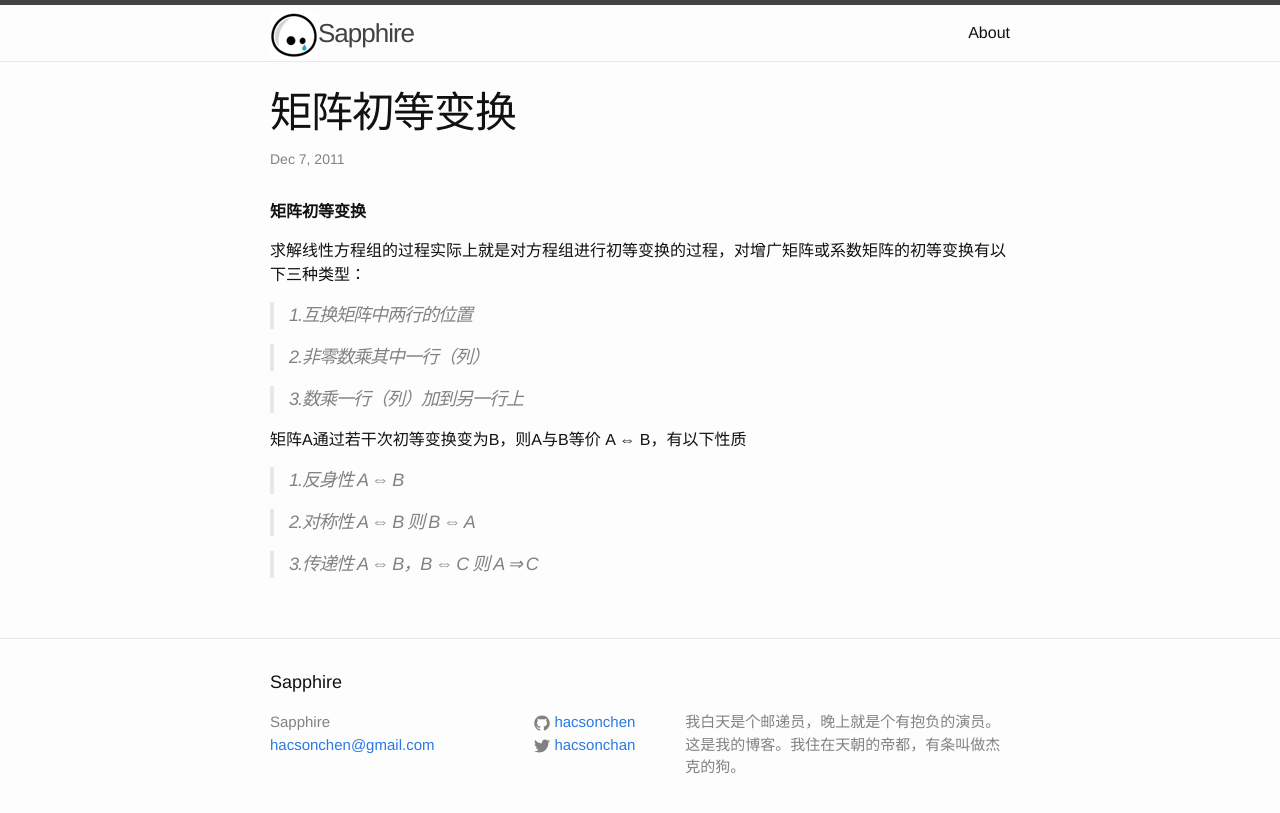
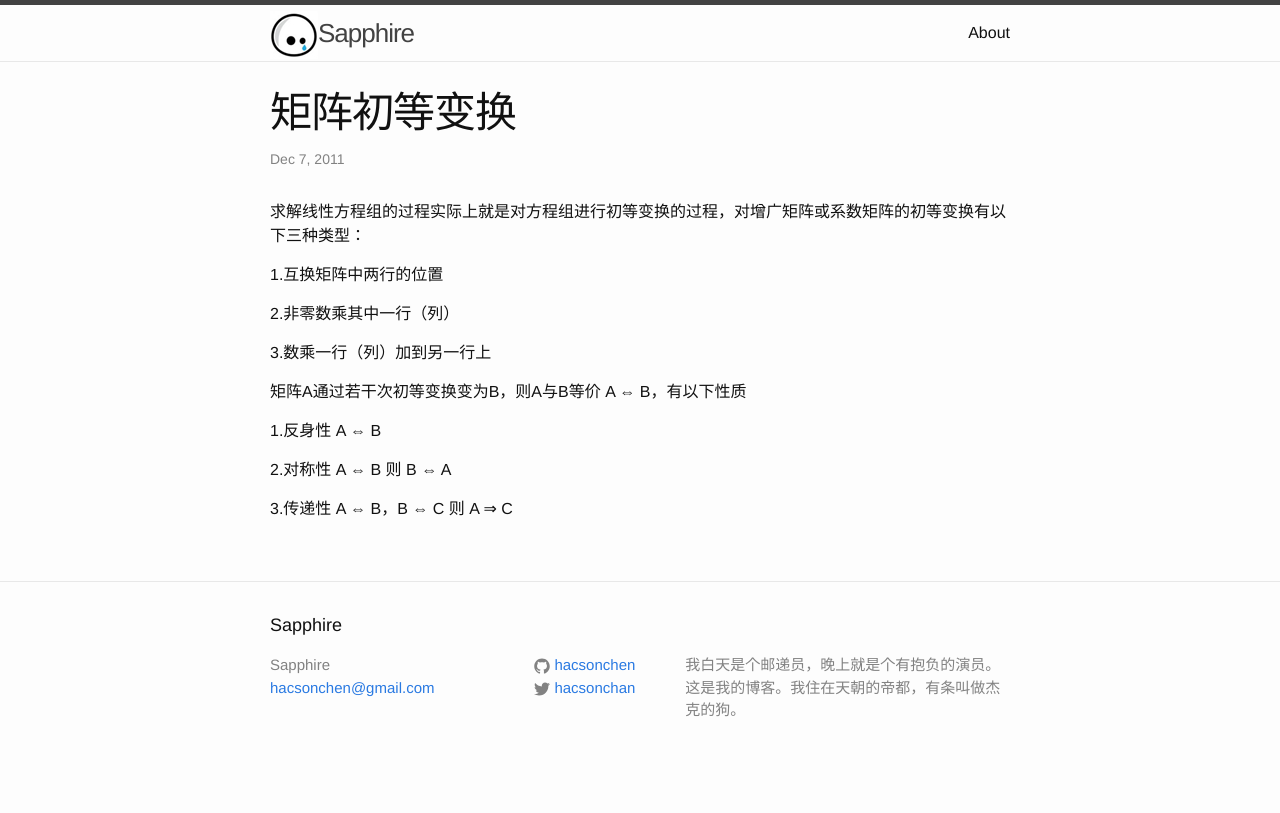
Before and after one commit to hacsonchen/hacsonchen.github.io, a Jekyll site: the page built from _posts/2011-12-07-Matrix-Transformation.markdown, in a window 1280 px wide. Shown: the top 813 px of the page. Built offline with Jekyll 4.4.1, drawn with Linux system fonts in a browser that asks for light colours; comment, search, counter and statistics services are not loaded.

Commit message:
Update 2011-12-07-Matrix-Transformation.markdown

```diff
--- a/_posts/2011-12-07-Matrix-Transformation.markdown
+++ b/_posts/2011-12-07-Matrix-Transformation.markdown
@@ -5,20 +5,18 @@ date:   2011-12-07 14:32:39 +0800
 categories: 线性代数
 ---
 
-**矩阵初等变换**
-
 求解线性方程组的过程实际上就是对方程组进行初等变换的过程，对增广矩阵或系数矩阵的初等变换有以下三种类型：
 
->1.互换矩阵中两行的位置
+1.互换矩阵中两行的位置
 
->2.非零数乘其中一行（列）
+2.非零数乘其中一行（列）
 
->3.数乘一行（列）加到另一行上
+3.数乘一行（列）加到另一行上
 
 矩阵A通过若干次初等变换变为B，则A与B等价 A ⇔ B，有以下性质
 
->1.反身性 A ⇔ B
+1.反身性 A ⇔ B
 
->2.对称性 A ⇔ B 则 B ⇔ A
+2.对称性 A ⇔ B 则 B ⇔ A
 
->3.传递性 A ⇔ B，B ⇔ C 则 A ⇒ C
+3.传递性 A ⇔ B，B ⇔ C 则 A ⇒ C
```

## WHAT THIS TASK INVOLVES
Report each line of the data that includes the string "Matrix".

## PROBLEM SOLUTION
Before and after one commit to hacsonchen/hacsonchen.github.io, a Jekyll site: the page built from _posts/2011-12-07-Matrix-Transformation.markdown, in a window 1280 px wide. Shown: the top 813 px of the page. Built offline with Jekyll 4.4.1, drawn with Linux system fonts in a browser that asks for light colours; comment, search, counter and statistics services are not loaded.
Update 2011-12-07-Matrix-Transformation.markdown
--- a/_posts/2011-12-07-Matrix-Transformation.markdown
+++ b/_posts/2011-12-07-Matrix-Transformation.markdown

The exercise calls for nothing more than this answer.